Ensure students read by the third grade: Reading is the most essential academic skill because it is the foundation for learning. Through third grade, children learn to read; after third grade, students read to learn. Without a strong foundation in reading, children are left behind at the beginning of their education.
Before COVID-19, Arizona had small, steady gains in third-grade English Language Arts (ELA) proficiency numbers. Since 2018-19, we have seen an 11 percent drop in third-grade ELA proficiency scores. In Florida, third-grade reading proficiency had been on an upward trend peeking at 57.8 percent in 2017. However, the pandemic has interrupted that growth with a four percent decline in 2021. Last year, both states made significant investment and policy changes to focus on early literacy. As we implement those changes, we will continue our focus in both states on investment and policy improvements.
Expand rigorous coursework opportunities: Raising expectations for all students to enroll in rigorous courses, including AP, dual- or concurrent-enrollment courses, or International Baccalaureate, is crucial—particularly for students who have historically been underrepresented in those courses.

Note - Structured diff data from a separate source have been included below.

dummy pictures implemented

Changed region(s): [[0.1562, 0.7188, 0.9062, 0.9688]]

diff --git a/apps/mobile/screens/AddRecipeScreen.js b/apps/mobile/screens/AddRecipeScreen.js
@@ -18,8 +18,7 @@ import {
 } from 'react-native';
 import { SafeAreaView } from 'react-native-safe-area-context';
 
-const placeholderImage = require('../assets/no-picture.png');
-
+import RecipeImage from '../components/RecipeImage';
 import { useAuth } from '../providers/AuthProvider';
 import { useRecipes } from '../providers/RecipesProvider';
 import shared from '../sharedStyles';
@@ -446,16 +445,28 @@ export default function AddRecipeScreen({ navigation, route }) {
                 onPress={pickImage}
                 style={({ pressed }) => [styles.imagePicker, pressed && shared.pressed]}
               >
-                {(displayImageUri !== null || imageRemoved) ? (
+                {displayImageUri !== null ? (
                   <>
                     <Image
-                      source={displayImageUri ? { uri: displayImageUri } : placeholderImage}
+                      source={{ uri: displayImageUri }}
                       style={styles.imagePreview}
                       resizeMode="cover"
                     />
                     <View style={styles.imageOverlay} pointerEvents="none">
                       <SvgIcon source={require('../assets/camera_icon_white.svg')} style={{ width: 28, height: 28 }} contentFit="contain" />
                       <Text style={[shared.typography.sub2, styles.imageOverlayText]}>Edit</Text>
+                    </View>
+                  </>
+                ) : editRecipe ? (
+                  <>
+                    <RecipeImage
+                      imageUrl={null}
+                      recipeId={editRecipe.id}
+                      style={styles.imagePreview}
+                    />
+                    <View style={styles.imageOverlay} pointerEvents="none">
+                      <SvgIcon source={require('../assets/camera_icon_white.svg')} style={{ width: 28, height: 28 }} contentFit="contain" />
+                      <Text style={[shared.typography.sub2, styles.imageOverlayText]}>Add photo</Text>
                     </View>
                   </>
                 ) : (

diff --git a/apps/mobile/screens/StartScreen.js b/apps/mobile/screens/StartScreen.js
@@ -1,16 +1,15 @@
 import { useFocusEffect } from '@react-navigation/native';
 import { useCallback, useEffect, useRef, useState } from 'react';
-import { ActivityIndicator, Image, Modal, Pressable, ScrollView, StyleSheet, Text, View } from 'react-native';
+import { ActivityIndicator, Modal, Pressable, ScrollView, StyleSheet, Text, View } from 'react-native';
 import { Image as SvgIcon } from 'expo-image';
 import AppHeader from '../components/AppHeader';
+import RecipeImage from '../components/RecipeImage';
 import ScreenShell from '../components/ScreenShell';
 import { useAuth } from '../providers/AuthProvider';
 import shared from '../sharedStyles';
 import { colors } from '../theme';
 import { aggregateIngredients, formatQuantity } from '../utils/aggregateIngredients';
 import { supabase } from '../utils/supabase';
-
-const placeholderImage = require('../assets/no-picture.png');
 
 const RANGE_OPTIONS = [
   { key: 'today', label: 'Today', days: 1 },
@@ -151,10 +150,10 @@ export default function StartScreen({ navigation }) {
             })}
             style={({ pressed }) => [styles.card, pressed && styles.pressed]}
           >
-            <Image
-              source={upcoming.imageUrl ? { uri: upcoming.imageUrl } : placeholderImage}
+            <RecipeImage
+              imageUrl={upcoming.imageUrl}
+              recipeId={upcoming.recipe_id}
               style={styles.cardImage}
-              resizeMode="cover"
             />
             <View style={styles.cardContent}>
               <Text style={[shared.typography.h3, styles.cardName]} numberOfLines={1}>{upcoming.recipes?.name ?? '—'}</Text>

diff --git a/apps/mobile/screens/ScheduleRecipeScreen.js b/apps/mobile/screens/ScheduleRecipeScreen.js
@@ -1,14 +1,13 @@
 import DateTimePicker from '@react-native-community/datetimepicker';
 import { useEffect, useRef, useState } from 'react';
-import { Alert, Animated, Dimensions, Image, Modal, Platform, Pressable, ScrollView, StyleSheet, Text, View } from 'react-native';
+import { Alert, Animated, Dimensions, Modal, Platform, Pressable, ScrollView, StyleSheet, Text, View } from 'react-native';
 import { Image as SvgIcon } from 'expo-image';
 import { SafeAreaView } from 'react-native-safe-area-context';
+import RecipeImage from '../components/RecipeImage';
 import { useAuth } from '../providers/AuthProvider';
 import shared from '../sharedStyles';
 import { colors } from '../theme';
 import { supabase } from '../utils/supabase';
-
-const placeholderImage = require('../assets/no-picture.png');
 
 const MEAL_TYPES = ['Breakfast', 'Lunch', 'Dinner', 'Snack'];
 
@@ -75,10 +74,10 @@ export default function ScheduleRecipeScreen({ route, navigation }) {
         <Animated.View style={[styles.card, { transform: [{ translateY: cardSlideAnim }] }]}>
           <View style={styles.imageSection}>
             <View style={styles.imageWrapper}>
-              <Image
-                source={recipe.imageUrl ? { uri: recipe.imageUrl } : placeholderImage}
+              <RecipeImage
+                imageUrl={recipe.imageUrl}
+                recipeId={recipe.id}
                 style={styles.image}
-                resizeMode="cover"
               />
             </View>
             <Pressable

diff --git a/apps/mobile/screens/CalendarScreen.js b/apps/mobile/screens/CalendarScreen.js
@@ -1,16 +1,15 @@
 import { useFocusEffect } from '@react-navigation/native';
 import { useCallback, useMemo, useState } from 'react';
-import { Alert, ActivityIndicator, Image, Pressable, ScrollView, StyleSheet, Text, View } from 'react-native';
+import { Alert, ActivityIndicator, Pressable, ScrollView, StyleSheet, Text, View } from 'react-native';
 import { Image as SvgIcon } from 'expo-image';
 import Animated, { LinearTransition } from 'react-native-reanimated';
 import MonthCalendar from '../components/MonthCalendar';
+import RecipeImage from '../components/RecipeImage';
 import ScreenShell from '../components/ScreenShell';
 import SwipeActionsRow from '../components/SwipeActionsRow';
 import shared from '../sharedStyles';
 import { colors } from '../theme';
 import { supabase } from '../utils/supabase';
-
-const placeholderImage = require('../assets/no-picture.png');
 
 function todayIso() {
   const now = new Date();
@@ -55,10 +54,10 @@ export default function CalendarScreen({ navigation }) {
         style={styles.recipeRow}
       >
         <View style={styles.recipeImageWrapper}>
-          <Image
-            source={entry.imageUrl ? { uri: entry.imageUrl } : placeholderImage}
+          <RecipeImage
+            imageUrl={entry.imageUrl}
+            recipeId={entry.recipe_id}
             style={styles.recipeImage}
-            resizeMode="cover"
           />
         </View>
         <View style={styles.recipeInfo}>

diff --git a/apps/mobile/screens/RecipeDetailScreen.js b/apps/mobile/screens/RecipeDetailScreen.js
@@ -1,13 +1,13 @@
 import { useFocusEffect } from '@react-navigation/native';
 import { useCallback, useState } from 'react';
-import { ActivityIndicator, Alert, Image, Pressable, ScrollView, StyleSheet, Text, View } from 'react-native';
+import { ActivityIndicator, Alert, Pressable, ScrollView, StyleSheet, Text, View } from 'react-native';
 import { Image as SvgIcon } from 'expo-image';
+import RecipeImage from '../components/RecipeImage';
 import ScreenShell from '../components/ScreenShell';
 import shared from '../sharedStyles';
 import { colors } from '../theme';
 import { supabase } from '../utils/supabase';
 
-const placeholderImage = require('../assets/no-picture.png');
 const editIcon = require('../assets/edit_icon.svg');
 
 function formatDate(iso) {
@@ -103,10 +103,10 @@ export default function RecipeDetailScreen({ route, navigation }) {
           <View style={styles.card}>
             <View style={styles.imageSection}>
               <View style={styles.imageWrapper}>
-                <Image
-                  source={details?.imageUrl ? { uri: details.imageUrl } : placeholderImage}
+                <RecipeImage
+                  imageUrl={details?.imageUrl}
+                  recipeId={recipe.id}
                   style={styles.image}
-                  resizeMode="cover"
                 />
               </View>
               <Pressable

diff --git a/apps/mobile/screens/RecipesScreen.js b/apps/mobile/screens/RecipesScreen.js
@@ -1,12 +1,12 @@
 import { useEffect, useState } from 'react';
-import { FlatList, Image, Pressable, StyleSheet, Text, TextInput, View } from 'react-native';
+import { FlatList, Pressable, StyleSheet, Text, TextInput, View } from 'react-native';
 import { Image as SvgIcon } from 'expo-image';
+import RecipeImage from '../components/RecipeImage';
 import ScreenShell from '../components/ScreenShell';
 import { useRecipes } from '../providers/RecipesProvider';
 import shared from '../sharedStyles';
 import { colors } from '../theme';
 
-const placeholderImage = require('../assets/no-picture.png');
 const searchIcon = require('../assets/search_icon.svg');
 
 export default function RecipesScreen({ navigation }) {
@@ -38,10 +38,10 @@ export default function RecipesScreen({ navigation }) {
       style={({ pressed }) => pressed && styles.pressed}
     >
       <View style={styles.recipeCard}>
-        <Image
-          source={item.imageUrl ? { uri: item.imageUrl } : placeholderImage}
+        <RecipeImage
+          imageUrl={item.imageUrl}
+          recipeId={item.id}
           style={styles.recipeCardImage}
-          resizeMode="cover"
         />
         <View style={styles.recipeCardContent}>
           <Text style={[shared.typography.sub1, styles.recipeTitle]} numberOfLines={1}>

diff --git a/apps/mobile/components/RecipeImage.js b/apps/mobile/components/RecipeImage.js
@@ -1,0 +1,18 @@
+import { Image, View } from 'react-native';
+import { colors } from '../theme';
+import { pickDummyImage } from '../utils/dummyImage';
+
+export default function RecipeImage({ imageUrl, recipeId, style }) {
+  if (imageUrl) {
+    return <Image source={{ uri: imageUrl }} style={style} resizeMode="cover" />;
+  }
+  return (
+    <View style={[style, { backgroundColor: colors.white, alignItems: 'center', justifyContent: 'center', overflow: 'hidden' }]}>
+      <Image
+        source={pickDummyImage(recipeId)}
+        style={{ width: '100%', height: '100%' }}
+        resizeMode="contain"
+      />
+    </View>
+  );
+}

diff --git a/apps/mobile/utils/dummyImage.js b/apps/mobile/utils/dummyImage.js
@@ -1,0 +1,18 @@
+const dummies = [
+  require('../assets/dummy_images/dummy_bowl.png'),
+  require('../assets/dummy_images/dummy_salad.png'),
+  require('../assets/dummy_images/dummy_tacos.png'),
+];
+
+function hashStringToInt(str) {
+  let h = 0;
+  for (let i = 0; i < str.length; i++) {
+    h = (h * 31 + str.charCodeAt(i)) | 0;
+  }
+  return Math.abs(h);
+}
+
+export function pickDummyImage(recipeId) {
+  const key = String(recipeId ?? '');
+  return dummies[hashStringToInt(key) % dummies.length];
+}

In addition, promoting rigorous coursework often instills skills that benefit students in the workforce, such as teamwork, critical thinking, problem-solving, and a stronger work ethic.
Last year, Arizona made a sustained commitment to fund low-income student Advanced Placement test fee waivers. This year, we will focus on providing increased access through dual-enrollment offerings. In Florida, our collaborative work with the Florida College System Student Success Center continues to identify and promote policy opportunities to make dual enrollment offerings more accessible.
Increase college completion: By every measure, higher education is the surest ticket to a better life, even with the massive rise in college costs and recent dips in federal aid. College access is not enough; college completion is what’s needed. College graduates are likely to earn $1 million more over their lifetimes than their counterparts with high school diplomas. A college degree also brings stability: For the past two decades—through boom economies and recessions alike—the unemployment rate for high school graduates has remained about double what is for college grads. Without a college degree, children born in the lowest fifth of the income distribution have a 45 percent change of staying in the bottom, and just a five percent chance of moving to the top. Yet, when these same children go on to earn a college degree, their chances of making it to the top nearly quadruple, and their chances of moving out of the bottom increase by 50 percent.
Arizona and Florida have rallied around an attainment goal of 60 percent by 2030. Yet, in the past two years, we have seen enrollment declines in community colleges. We must address this drop in enrollment and re-engage students on the path to pursuing a college degree. Florida has a statewide financial aid system, but Arizona does not. It’s essential that one be established. A strong first step was made with the establishment of the Arizona Promise Program, which allows low-income students to attend college tuition-free. But more must be done. That includes additional investment in Arizona Promise as way to invest in our college-going population and future talent pipeline for a vibrant Arizona.
Taken together, these focus areas provide a roadmap for clear actions that can make an enormous difference in improving education in Arizona and Florida, and thereby improve economic outcomes and people’s lives. Helios calls on policymakers in Arizona and Florida to take up these efforts and asks our partners and the public sector to join in, to ensure that all children in Arizona and Florida have the full potential to succeed in educational pathways that will take them where they want to go.